Later, at 1:52, he complained about a skewed headline in the Daily Mail which he perceived to be anti-Muslim. When Mark Murphy challenged him, saying that it was the media’s duty to report news – Ivan responded wryly ‘yeah, but without the little twists.’
I particularly agreed with this point, also made by Ivan:
‘You need to take on Islamists without alienating the whole Muslim community’ (around 1:21)
He went on to argue that the police have been softer on Muslim extremists than on EDL activists distributing leaflets. Manwar agreed – he thought the poppy burners were let off very lightly whereas EDL marchers were handled more robustly (1:23) and also endorsed a point made by Mark Murphy, who suggested that the police adopted a soft approach in the hope of defusing tensions but that this just fuelled the fire for the EDL. Manwar echoed Ivan’s view that people needed to speak English, and added ‘all this translation that we get into in council proceedings … is totally unacceptable.’
The conversation then shifted to a discussion of Islam itself. Manwar readily acknowledged that more Muslims were committing crimes in the name of their faith than members of other religions, but asserted that this was down to a range of factors, and should not be ascribed to some unique flaw in Islam itself. He went on to agree that there was a real problem with Muslim hate preachers in this country (around 1:39) and that this meant that disaffected Muslim youths were more likely to get set on a path of violence and extremism than (for example) their white working class counterparts.

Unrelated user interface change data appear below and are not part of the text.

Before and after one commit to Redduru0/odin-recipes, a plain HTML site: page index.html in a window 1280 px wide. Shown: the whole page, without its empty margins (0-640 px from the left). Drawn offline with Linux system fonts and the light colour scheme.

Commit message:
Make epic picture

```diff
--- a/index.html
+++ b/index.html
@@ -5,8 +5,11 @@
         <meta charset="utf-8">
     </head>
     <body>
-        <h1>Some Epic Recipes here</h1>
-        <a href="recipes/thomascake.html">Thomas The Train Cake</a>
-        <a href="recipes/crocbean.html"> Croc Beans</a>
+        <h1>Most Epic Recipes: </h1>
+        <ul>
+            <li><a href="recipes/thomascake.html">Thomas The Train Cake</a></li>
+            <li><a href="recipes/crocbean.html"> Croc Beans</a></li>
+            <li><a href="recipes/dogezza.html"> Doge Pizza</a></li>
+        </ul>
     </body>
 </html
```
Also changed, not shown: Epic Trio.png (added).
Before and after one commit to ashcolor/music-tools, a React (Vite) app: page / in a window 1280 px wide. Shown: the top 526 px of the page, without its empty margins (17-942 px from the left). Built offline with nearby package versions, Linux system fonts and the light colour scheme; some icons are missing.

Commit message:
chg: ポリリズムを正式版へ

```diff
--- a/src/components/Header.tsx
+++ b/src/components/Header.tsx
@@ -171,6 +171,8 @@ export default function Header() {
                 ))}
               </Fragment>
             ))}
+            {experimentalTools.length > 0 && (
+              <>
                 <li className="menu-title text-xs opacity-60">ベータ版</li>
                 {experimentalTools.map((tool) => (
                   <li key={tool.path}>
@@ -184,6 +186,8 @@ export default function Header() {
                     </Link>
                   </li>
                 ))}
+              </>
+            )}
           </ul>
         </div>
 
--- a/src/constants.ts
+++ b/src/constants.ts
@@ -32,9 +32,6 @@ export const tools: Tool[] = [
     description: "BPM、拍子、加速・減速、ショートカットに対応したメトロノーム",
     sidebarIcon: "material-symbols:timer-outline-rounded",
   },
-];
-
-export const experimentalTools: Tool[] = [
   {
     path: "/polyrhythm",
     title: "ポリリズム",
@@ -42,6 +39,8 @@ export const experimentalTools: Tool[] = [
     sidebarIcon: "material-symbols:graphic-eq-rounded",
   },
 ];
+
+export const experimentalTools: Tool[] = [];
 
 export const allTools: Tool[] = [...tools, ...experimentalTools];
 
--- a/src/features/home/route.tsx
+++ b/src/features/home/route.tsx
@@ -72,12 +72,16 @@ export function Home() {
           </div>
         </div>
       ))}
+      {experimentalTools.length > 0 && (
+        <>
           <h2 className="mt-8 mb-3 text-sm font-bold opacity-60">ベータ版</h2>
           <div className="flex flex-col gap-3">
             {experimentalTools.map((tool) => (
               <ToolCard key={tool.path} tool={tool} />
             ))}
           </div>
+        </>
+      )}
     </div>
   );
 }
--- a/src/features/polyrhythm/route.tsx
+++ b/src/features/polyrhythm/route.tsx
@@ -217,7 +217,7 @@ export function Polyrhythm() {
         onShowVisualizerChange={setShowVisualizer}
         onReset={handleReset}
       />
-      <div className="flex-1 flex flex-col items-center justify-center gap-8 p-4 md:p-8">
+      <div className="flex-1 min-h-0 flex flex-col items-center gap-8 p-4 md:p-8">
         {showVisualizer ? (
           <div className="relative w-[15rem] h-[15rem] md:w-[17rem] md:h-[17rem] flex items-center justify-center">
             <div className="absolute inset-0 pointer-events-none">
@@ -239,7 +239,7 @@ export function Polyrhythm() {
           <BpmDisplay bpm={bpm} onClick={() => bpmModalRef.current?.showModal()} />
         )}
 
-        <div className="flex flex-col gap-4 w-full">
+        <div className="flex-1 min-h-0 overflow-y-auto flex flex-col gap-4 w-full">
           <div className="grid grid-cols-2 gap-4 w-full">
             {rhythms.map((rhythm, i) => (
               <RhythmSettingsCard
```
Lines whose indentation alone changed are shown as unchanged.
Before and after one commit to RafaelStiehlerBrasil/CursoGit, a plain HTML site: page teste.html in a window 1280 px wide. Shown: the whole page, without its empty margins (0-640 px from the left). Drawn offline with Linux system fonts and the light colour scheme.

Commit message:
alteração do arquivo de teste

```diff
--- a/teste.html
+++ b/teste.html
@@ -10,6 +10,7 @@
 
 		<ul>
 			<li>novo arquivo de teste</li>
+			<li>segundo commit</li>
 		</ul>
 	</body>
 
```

Manwar expressed sympathy for Ivan’s point that people like him had helped bring issues such as FGM and radicalization to people’s attention (1:46), and said we shouldn’t shy away from open debates on such issues. He also agreed that, taken in isolation, some passages in the Qur’an did seem to promote violence and intolerance – that clearly wasn’t his own view, but demonstrated his willingness to engage directly with people’s concerns.
Finally Manwar Ali condemned the outbreak of antisemitism following events in Gaza, including recent news stories about violence associated with supermarket boycotts (which reminded him of WW2). Ivan said that he thought people demonstrating against Israel at least needed to make it clear that they opposed Hamas as well (1:56).
It seems very positive that two people from different sides of such a polarized debate can not only talk to each other but identify many shared views. Both are well placed to extend this understanding beyond a personal conversation, and encourage dialogue within and between their respective communities.